In reality, foreign aid is about one percent of the US budget; and most foreign aid projects involve some kind of specific effort - anything from building infrastructure to funding an NGO to hold a conference on labor reforms.

The county that seems to be following the OP’s advice to let the market sort it out is China. Chinese companies come in, build big mines or whatever, pay workers shit, import the raw materials, and sell the fruits of the exploited labor to Walmart and whatnot. That should be the focus of people’s outrage.

$752 million isn’t really a lot in the grand scheme of things. That’s about $17 per every Kenyan. The US gives $20 billion each year to our own farmers whether they need it or not.

I don’t know how much you think new airports cost, but a typical international airport costs billions of dollars for all the runways and terminals and whatnot.

I did a quick Google and Jomo Kenyatta International Airport in Kenya is planning a new modern ILS equipped runway expansion that will cost about $145 million.

The right-ish attitude of “just let the free markets sort it out” is simplistic and misleading. It’s hard to have free markets when you have corrupt governments.

I agree-most “AID” is counter-productive. It (mostly) winds up in the Swiss bank accounts of corrupt local politicians. it would be far better to buy local products, from local producers…this would generate jobs, and open up the markets. Take the case of Haiti-for decades, the USA dumped money into Haiti-and poverty actually increased. meanwhile, US “food aid” drove local farmers out of business-a classic example was the USDA telling Haitian pig farmers to slaughter all their native pigs-and substitute American pigs. The end result was, the American pigs died, and the farmers went broke.

The present U.K. foreign aid policy is rubbish, we give aid to a country to educate children living in poverty stricken areas, we also give money to the same country for flood defences, the country itself spends 10 billion pounds developing a nuclear bomb. While back home in the U.K. thousands of elderly people will die from hypothermia this winter as they cannot afford to heat their homes
I am not against foreign aid but it has to targeted at specific projects on condition that the countries government pay in equal funding

Which is based upon your own experience with the Peace Corps, I believe? And further formal study of relevant issues. Not just repeating what you heard on some talk show.

Looking on the big picture of corporate tax breaks going to companies outsourcing jobs & maintaining the greatest military industrial complex on the planet, US expenditure on foreign aid is petty cash. We could even afford to improve our own infrastructure–if budget decisions were made more wisely.

What country is this?

Pakistan? Israel? North Korea?

As to the OP, aid has amazing short term to mid-term benefits; trade has amazing long-term benefits. Both are good for different goals.

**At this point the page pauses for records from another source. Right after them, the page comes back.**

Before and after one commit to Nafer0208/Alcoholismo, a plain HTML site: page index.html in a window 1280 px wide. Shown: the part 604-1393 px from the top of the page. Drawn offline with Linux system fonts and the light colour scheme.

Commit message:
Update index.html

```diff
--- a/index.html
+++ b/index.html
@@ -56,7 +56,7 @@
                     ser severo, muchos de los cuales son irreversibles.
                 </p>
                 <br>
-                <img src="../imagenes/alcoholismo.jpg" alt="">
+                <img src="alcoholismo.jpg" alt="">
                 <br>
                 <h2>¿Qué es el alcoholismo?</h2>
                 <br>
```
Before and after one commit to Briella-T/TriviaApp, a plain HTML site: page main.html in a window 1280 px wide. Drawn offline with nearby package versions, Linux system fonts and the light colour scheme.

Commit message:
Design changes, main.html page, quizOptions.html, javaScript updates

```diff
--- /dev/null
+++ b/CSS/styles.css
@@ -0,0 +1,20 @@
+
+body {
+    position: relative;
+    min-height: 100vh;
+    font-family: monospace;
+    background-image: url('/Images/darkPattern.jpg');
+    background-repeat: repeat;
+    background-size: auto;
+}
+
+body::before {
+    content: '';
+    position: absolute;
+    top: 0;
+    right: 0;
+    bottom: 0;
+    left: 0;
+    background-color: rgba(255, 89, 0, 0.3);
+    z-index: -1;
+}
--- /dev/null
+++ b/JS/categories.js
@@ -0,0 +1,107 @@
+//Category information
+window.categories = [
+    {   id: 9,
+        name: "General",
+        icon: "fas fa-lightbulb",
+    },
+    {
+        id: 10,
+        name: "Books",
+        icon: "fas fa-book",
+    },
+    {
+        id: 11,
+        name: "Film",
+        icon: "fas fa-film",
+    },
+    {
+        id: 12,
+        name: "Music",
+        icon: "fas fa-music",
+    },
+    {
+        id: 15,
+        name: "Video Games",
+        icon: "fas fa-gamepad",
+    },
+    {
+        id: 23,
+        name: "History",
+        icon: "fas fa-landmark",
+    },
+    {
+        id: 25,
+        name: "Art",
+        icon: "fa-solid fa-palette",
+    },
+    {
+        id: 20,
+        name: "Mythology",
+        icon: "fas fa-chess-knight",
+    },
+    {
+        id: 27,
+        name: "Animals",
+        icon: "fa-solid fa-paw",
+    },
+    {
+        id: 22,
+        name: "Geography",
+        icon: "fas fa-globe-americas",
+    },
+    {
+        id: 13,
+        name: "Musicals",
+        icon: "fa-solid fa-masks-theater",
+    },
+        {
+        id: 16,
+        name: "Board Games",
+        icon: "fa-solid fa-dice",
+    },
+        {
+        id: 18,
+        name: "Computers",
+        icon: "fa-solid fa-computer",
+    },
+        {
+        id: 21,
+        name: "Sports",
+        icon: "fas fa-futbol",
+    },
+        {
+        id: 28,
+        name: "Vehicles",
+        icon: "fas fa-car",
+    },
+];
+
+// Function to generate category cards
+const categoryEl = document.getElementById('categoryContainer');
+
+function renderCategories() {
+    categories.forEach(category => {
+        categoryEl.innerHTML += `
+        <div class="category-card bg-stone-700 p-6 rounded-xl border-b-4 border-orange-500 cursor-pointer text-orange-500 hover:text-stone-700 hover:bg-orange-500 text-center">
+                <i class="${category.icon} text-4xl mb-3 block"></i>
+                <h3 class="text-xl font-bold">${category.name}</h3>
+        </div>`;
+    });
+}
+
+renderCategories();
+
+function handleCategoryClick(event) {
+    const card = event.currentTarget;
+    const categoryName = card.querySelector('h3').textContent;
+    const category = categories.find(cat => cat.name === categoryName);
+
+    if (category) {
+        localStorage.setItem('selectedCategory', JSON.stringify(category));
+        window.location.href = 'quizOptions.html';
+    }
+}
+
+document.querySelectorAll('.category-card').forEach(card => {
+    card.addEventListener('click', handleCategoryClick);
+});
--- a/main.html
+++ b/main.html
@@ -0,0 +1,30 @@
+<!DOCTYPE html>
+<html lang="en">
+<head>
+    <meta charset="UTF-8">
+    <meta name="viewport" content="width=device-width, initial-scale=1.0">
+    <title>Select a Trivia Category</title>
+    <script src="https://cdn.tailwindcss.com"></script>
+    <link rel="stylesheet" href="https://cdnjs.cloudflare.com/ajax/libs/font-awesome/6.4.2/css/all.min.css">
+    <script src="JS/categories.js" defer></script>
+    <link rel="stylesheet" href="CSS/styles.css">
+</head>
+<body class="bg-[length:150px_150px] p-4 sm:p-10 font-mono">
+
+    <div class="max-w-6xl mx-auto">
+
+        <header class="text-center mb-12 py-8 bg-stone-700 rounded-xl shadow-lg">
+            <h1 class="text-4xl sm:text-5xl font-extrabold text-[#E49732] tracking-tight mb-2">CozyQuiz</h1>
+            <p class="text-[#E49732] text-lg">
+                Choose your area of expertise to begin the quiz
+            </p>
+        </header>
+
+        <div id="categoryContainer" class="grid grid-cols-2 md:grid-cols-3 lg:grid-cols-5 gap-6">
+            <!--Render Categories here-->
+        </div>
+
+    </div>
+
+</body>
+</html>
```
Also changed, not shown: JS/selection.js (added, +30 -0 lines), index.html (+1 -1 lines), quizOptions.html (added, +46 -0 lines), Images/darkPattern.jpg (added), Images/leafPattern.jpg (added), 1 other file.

You are correct that there are pitfalls and unintended consequences in aid. The entire idea of foreign aid is relatively new (post WWII for the most part) and we’ve learned a lot in a short time, often through trial and error.

At this point, there are enough academics and professionals thinking these through that the obvious traps are well known. And we have become MUCH more sophisticated at measuring impact, drawing on everything from big data to random control trials.

With that in mind, weird stuff still happens. When it does, it’s quite likely that there is a reason behind it, either politically or because